Talk: Robert Williams "Probing the Distant Universe with Hubble Space Telescope"
October 22, 2018
Student Union Ballroom
UMass Amherst Campus
Dr. Robert Williams, former director of the Space Telescope Science Institute, discusses his work on the Hubble Space Telescope at this public talk.
When in 1993 Dr. Robert “Bob” Williams became the new director of the Space Telescope Science Institute, the organization that runs the science operations of the Hubble Space Telescope for NASA, the astronauts had just fixed the manufacturing mistake that was making the orbiting observatory’s vision blurry and restored its capabilities to their full potential.
The new director realized that a facility so powerful could maximize its scientific return only if its unique data were made available to the whole world community immediately after acquisition, a dramatic paradigm shift in the way astronomical observatories had been operated until then. In a bold move, in December 1995 Dr. Williams used his “Director Discretionary Time”, the fraction of a telescope’s observing time that the director can use for special projects, for an unprecedented experiment: stare on the same spot on the sky for ten consecutive days to image the faintest and most distant astronomical sources ever unveiled by humans: the Hubble Deep Field was born. He made the images available to anyone who had the curiosity to look and study them and the findings turned out to be nothing short of transformative.

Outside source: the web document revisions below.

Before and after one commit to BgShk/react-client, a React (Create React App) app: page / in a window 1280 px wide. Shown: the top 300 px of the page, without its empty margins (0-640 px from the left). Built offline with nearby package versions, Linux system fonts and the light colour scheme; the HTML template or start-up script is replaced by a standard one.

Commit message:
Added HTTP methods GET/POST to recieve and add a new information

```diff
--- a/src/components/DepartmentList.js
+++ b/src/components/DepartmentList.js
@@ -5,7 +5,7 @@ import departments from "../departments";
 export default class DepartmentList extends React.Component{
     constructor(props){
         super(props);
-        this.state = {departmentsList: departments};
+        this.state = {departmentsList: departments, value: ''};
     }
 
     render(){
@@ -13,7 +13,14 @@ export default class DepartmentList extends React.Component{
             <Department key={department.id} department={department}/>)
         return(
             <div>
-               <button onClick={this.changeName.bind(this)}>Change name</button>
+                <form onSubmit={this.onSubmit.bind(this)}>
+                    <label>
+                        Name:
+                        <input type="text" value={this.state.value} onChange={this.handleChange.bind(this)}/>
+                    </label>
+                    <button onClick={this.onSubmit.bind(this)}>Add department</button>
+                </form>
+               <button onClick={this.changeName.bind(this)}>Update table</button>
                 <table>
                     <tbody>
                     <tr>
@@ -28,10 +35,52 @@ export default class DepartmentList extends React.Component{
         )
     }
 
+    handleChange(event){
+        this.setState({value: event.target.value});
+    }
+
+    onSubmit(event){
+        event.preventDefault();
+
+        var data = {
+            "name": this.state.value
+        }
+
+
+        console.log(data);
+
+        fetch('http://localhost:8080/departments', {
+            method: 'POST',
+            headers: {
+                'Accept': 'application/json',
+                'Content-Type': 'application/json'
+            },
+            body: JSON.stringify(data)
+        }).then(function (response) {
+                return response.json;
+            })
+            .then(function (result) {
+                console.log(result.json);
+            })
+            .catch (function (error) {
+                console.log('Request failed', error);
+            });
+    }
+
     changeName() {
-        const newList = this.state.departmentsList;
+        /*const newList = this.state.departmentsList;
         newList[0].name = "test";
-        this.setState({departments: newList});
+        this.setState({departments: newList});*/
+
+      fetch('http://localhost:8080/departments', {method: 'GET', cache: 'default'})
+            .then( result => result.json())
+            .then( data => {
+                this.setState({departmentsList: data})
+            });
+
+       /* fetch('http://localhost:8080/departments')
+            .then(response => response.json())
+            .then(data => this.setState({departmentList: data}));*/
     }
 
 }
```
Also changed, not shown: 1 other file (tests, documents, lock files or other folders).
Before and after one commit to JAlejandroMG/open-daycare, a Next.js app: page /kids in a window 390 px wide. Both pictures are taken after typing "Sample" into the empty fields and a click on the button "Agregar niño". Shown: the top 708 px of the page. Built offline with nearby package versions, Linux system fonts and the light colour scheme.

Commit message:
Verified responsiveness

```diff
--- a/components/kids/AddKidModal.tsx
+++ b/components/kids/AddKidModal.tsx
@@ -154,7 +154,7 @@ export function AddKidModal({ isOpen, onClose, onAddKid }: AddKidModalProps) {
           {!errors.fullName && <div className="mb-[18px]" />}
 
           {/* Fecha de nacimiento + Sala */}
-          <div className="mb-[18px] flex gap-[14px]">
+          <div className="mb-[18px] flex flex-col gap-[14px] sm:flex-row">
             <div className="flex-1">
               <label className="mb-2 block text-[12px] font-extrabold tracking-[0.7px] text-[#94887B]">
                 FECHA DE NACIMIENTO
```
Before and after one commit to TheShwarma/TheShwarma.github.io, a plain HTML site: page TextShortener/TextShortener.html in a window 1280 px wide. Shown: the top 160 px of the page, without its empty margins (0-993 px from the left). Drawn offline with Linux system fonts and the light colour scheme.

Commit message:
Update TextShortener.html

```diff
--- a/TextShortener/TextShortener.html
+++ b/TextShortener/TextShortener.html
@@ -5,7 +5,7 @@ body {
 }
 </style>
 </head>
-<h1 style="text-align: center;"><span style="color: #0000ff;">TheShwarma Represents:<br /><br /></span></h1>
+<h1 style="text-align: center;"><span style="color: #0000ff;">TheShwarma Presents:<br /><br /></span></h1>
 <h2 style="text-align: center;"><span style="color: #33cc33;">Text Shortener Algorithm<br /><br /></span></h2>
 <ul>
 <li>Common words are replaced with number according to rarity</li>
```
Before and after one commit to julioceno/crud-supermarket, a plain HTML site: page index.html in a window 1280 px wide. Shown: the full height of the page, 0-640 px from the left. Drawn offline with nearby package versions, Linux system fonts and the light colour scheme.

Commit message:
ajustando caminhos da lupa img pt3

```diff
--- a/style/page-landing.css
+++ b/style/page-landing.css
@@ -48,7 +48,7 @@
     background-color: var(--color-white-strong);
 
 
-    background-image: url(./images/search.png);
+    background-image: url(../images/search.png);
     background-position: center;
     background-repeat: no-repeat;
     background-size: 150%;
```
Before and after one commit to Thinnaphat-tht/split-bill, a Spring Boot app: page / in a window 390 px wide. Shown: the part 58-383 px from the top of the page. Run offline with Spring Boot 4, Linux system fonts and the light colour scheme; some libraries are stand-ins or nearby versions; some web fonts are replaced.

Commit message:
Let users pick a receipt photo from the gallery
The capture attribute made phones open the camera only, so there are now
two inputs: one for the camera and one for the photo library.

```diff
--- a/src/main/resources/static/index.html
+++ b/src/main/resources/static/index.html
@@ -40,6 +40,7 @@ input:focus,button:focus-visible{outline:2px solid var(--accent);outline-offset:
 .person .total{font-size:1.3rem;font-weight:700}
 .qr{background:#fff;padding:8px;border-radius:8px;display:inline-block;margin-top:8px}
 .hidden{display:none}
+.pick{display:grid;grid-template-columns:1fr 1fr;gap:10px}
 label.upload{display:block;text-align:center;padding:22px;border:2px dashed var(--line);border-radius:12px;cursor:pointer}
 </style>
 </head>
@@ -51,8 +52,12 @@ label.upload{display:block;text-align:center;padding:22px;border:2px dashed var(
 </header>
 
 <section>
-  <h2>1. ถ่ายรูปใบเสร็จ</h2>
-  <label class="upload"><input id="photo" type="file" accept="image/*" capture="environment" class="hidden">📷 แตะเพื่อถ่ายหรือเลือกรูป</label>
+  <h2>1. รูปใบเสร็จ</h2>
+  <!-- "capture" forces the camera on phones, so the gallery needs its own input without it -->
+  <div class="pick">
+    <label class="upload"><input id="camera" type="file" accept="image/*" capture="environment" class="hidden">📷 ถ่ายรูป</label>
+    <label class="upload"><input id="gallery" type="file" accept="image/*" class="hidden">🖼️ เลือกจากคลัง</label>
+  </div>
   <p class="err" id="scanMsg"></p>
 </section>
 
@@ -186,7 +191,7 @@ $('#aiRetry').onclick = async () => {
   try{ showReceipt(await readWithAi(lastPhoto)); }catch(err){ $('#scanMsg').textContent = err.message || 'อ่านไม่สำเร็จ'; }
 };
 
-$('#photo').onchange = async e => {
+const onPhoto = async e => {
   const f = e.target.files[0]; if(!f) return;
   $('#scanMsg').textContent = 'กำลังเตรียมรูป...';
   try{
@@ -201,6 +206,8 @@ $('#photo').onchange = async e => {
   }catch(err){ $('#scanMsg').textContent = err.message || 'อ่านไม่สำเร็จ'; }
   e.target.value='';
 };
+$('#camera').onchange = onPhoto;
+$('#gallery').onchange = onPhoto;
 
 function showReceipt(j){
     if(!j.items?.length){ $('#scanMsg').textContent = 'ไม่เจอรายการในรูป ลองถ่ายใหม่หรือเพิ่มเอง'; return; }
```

Since then, Treasury/Legacy Projects, as NASA calls these open projects nowadays, have yielded among the most successful and far reaching investigations of the cosmos ever made using public facilities.
About Robert Williams
Robert Williams is currently Astronomer Emeritus at Space Telescope Science Institute (STScI) in Baltimore, and Distinguished Osterbrock Professor at the University of California, Santa Cruz. From 1993-98 he served as Director of the Institute, which with Goddard Space Flight Center operates Hubble Space Telescope for NASA and ESA. Before assuming his present positions Williams spent 8 years in Chile as Director of the Cerro Tololo Interamerican Observatory, the national observatory of the U.S. in the southern hemisphere. Prior to that time he was Professor of Astronomy at the University of Arizona in Tucson for 18 years.
Dr. Williams' research specialties include novae, nebulae, and emission-line spectroscopy and analysis.
Williams received his undergraduate degree from the University of California, Berkeley in 1962, and a Ph.D. in astronomy from the University of Wisconsin in 1965. He was Senior Fulbright Professor at University College London from 1972-73, and received the Alexander von Humboldt Award from the German government in 1991. In 1998 he was awarded the Beatrice Tinsley Prize of the American Astronomical Society for his leadership of the Hubble Deep Field project, which revealed in remarkable detail the evolution of galaxies in the early universe. For this project he was awarded the NASA Distinguished Public Service Medal in 1999. Dr. Williams is an elected member of the American Academy of Arts & Sciences, and is a PastPresident of the International Astronomical Union. In 2016 he was awarded the Karl Schwarzschild Medal for career achievement in astrophysics by the German Astronomische Gesellschaft. He is a strong advocate for science education and has lectured around the world on astronomical discoveries and the importance of science in modern life.
He resides in Baltimore with his wife Elaine, a pediatric psychologist who specializes in the diagnosis and treatment of autism disorders, and they are co-founders of a non-profit organization in Baltimore that places adults with autism in the workplace.